As a work-study student myself who can spend upwards of 20 hours a week at the Kelly Writers House, I am very acclimated to seeing the same faces funnel in and out of the building. While we love our regulars, we also want everyone to know that this place doesn’t discriminate. Whether an economics major, a friend of a Penn student, a traveling poet, or a visiting family member, please feel free to stop by and pour yourself a cup of coffee, of which we always have brewed.

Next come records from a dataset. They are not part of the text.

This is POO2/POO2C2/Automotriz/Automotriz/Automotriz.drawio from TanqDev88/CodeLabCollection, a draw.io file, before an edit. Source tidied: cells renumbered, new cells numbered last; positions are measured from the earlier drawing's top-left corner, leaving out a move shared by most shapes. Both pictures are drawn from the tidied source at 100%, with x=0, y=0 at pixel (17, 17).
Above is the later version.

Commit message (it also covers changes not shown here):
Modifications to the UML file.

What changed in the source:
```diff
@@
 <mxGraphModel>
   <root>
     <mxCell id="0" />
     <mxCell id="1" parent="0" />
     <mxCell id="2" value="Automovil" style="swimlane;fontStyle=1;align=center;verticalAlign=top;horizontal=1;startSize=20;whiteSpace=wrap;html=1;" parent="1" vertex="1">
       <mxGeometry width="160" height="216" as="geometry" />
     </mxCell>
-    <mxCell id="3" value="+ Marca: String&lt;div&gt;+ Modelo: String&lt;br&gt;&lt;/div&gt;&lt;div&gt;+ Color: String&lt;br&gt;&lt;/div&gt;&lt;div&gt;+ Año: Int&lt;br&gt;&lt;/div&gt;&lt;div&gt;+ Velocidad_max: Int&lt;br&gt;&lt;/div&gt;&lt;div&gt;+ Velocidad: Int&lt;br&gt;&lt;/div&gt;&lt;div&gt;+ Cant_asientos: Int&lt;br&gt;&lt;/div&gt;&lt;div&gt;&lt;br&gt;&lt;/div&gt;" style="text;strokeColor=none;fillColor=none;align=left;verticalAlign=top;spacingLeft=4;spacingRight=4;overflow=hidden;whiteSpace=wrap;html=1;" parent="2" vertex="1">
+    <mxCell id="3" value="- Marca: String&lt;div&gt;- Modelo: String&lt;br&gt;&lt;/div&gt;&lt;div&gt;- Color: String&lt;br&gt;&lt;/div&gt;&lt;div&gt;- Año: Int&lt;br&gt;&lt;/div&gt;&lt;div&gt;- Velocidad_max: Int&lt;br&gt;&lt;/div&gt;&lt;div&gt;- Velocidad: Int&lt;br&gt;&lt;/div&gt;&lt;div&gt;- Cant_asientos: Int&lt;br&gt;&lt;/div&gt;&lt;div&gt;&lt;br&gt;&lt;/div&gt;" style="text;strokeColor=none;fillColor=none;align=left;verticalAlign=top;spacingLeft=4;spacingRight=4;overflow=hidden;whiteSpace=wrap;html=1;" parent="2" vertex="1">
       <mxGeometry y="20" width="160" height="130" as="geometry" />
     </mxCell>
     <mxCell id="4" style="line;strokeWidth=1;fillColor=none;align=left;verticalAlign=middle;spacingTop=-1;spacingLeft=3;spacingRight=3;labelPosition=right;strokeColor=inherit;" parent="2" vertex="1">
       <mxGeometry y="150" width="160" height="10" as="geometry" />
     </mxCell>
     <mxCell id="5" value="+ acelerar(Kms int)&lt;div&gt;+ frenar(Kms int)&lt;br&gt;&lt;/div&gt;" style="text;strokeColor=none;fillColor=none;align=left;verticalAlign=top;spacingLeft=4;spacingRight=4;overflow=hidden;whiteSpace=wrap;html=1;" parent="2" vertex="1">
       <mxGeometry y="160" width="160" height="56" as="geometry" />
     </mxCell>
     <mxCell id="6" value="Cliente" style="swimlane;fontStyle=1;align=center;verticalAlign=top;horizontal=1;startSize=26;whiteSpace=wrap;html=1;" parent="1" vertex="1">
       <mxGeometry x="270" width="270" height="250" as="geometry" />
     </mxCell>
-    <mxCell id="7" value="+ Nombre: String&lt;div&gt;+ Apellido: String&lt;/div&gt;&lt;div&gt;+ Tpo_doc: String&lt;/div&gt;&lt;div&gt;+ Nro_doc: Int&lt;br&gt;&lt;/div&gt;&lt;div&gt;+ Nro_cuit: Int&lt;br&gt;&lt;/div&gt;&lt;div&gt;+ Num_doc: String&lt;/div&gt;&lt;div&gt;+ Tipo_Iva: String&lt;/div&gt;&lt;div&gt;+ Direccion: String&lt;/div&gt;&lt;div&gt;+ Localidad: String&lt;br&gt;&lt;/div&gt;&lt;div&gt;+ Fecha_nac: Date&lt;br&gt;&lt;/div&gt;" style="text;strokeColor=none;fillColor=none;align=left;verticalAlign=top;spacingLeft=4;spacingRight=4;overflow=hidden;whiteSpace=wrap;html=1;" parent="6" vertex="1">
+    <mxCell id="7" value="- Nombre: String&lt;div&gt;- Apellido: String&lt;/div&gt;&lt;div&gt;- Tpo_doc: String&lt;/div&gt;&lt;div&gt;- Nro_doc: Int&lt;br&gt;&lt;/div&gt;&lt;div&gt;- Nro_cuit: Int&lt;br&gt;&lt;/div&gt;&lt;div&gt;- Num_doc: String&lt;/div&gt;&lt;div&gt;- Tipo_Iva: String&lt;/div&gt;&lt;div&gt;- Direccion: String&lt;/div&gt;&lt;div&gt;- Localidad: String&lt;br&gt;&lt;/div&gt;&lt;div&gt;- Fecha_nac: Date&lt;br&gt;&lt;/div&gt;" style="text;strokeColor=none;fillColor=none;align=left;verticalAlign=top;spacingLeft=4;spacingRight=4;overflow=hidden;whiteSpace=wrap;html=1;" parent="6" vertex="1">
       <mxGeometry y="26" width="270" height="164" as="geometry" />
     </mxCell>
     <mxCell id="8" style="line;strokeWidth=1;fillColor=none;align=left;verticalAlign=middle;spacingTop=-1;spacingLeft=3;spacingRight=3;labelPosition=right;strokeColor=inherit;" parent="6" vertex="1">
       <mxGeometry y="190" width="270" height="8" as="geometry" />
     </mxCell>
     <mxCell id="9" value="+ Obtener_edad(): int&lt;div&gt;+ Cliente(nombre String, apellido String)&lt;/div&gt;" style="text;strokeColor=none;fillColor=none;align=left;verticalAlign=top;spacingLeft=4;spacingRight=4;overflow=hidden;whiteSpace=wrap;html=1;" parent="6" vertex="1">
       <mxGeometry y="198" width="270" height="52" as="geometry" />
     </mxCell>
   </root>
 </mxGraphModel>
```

The atmosphere and creativity permanently instilled in its events and employees isn’t the same vibe as one’s own home, but it is something, and sometimes it helps to just get a warm cup of coffee and a few minutes of peace. What’s more, it’s a space open to students of all years and all schools. A place that doesn’t necessitate asking what school or year you’re in, but simply lets you be. All colleges need more spaces like that. As people grow into their own and become the people they want to be, it’s important that safe spaces such as the Kelly Writers House exist. People need the space to grow, without knocking their backs on unreasonable and unnecessarily professional expectations. 

As stress continues to pile up, I know there’s a place on campus that fosters creativity and divergent agendas from the pre-professional rat races that leave many students wanting to quit the maze altogether. Sitting in the kitchen and chatting with other work-study students, or doing my Spanish homework on the beanbag chair upstairs is one way to indulge in the niceties that a true home affords you — a luxury that many students forsake when living in dorms created to function, not foster. 

The Kelly Writers House isn’t an exclusive club, but an open space for anyone who needs it. Beyond traditional therapy, there are alternative ways of alleviating stress and anxiety. Spaces on campus like the Kelly Writers House perform such actions. It has different walls from when it was originally built in 1851, but the same heart.

SOPHIA DUROSE is a College sophomore from Orlando, Fla. studying English. Her email is